> _YOUR OBJECTIVE_: Check every line of the entries below for the word "dart", and copy the ones that have it.

[Version comparison data]
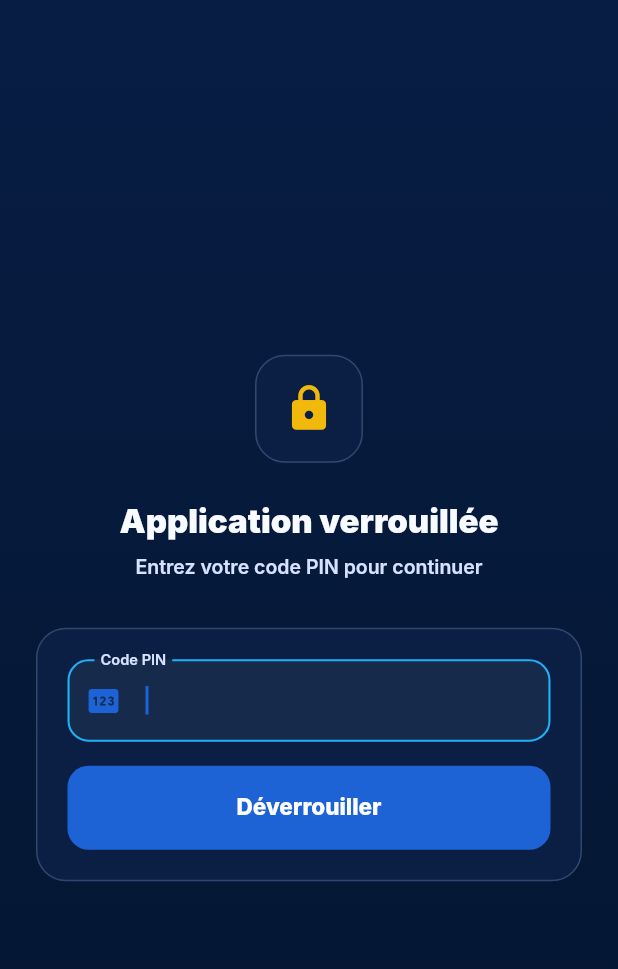
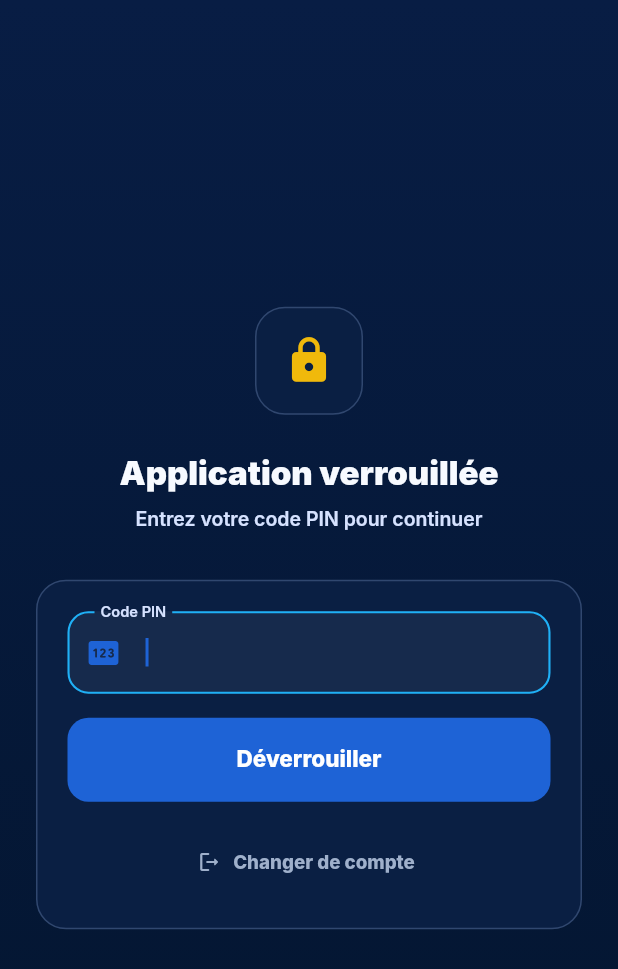
Before and after one commit to Sis243/mbongo, a Flutter app: the _LockScreen widget shown alone on an empty page, opened directly, after a tap on "Déverrouiller", on a phone screen of 412 x 824 dp. Shown: the top 969 px of the screen. Run offline on Flutter 3.47's test engine with Material 3 defaults, Android fonts, the phone set to English and light mode, and no system bars; our stand-ins replace camera, connectivity_plus, dio, file_picker, firebase_core, firebase_messaging and 14 more; accounts and stored records are empty; network calls fail; Roboto replaces fonts that are missing (SF Pro Display).

Commit message:
fix: verrou inactivité — logout forcé si compte introuvable (401/404), bouton changer de compte
Co-Authored-By: Claude Sonnet 4.6 <noreply@anthropic.com>

```diff
--- a/lib/widgets/common/inactivity_lock_wrapper.dart
+++ b/lib/widgets/common/inactivity_lock_wrapper.dart
@@ -1,5 +1,6 @@
 import 'package:flutter/material.dart';
 import 'package:flutter_riverpod/flutter_riverpod.dart';
+import 'package:go_router/go_router.dart';
 
 import '../../core/theme/app_colors.dart';
 import '../../core/theme/mbongo_theme.dart';
@@ -85,23 +86,36 @@ class _LockScreenState extends ConsumerState<_LockScreen> {
     }
   }
 
+  Future<void> _forceLogout() async {
+    await AuthService.logout();
+    if (!mounted) return;
+    inactivityLock.unlock();
+    if (context.mounted) context.go('/auth/login');
+  }
+
   Future<void> _unlockWithPin() async {
     final pin = _pinCtrl.text.trim();
     if (pin.isEmpty) return;
     setState(() { _loading = true; _error = null; });
 
     try {
-      // Verify PIN via real login with stored phone
       final creds = await _getStoredPhone();
       if (creds == null) {
-        setState(() { _loading = false; _error = 'Session expirée. Reconnectez-vous.'; });
+        await _forceLogout();
         return;
       }
       await ref.read(authProvider.notifier).login(phone: creds, pin: pin);
       if (!mounted) return;
       inactivityLock.unlock();
-    } catch (_) {
+    } catch (e) {
       if (!mounted) return;
+      // Compte introuvable ou session invalide → logout forcé
+      final msg = e.toString().toLowerCase();
+      if (msg.contains('401') || msg.contains('403') || msg.contains('404')
+          || msg.contains('not found') || msg.contains('unauthorized')) {
+        await _forceLogout();
+        return;
+      }
       setState(() { _loading = false; _error = 'Code PIN incorrect.'; });
     }
   }
@@ -207,6 +221,15 @@ class _LockScreenState extends ConsumerState<_LockScreen> {
                           ),
                         ),
                       ],
+                      const SizedBox(height: 16),
+                      TextButton.icon(
+                        onPressed: _loading ? null : _forceLogout,
+                        icon: const Icon(Icons.logout_rounded, size: 16, color: AppColors.muted),
+                        label: const Text(
+                          'Changer de compte',
+                          style: TextStyle(color: AppColors.muted, fontSize: 12.5),
+                        ),
+                      ),
                     ],
                   ),
                 ),
```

> _SOLUTION FOR THIS PROBLEM_:
--- a/lib/widgets/common/inactivity_lock_wrapper.dart
+++ b/lib/widgets/common/inactivity_lock_wrapper.dart
 import 'package:flutter/material.dart';
 import 'package:flutter_riverpod/flutter_riverpod.dart';
+import 'package:go_router/go_router.dart';
 import '../../core/theme/app_colors.dart';
 import '../../core/theme/mbongo_theme.dart';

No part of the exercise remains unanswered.